» **Assignment**:
Each line of the data that includes "changeCount" must be copied.

── Data under study

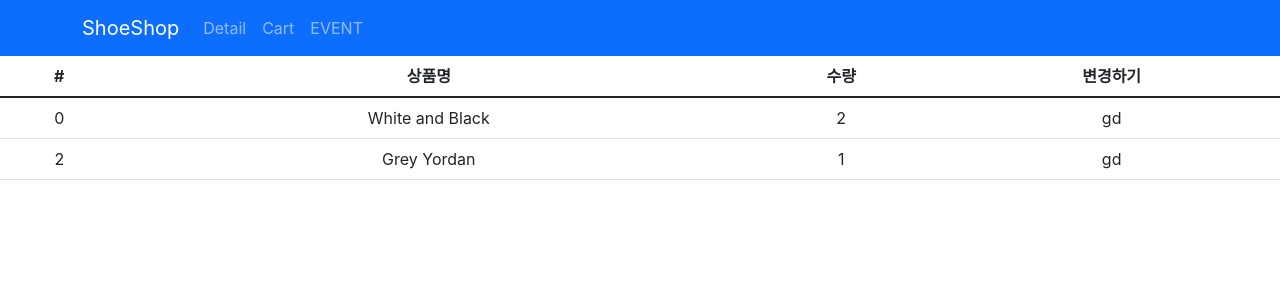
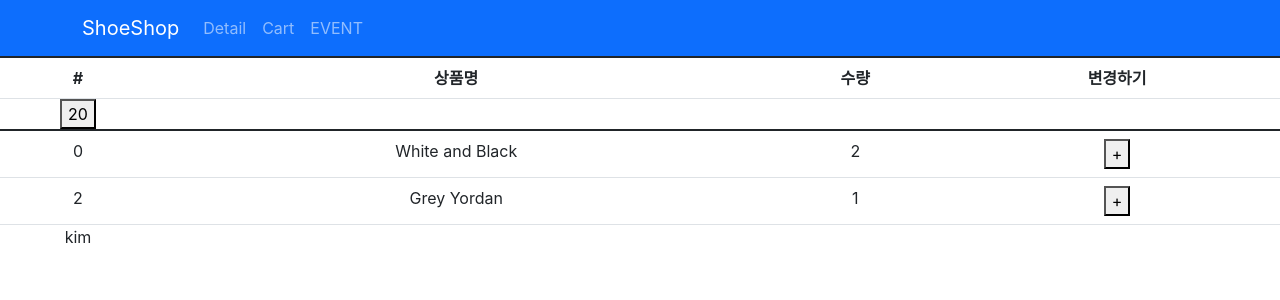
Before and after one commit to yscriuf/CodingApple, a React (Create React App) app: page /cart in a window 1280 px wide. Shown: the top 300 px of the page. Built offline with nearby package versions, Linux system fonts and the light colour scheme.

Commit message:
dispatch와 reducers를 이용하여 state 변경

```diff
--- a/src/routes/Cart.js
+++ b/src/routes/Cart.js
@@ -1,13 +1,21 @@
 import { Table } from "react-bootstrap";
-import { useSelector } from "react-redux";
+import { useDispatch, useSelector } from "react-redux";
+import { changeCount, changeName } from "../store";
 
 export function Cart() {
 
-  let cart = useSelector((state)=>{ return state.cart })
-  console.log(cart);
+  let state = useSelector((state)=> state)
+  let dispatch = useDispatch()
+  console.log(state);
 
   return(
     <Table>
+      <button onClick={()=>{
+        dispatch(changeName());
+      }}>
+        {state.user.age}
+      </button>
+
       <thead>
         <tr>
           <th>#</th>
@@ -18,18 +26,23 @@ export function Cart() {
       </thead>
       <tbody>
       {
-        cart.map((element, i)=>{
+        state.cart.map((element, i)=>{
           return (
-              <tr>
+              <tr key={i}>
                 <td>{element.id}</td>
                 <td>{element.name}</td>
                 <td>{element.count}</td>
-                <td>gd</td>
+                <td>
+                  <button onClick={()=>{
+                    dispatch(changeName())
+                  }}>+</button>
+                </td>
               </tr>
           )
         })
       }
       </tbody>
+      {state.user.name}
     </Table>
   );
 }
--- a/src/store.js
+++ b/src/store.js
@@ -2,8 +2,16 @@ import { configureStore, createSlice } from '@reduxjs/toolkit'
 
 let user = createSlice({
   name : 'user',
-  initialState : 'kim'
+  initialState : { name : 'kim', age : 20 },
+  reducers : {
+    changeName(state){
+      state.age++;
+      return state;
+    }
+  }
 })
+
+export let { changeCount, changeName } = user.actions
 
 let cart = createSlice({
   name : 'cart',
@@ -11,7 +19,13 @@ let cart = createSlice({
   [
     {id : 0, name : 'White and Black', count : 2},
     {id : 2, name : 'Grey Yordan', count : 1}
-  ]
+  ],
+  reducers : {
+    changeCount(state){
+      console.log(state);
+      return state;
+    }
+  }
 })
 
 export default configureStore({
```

────

» **Problem solution**:
+import { changeCount, changeName } from "../store";
+export let { changeCount, changeName } = user.actions
+    changeCount(state){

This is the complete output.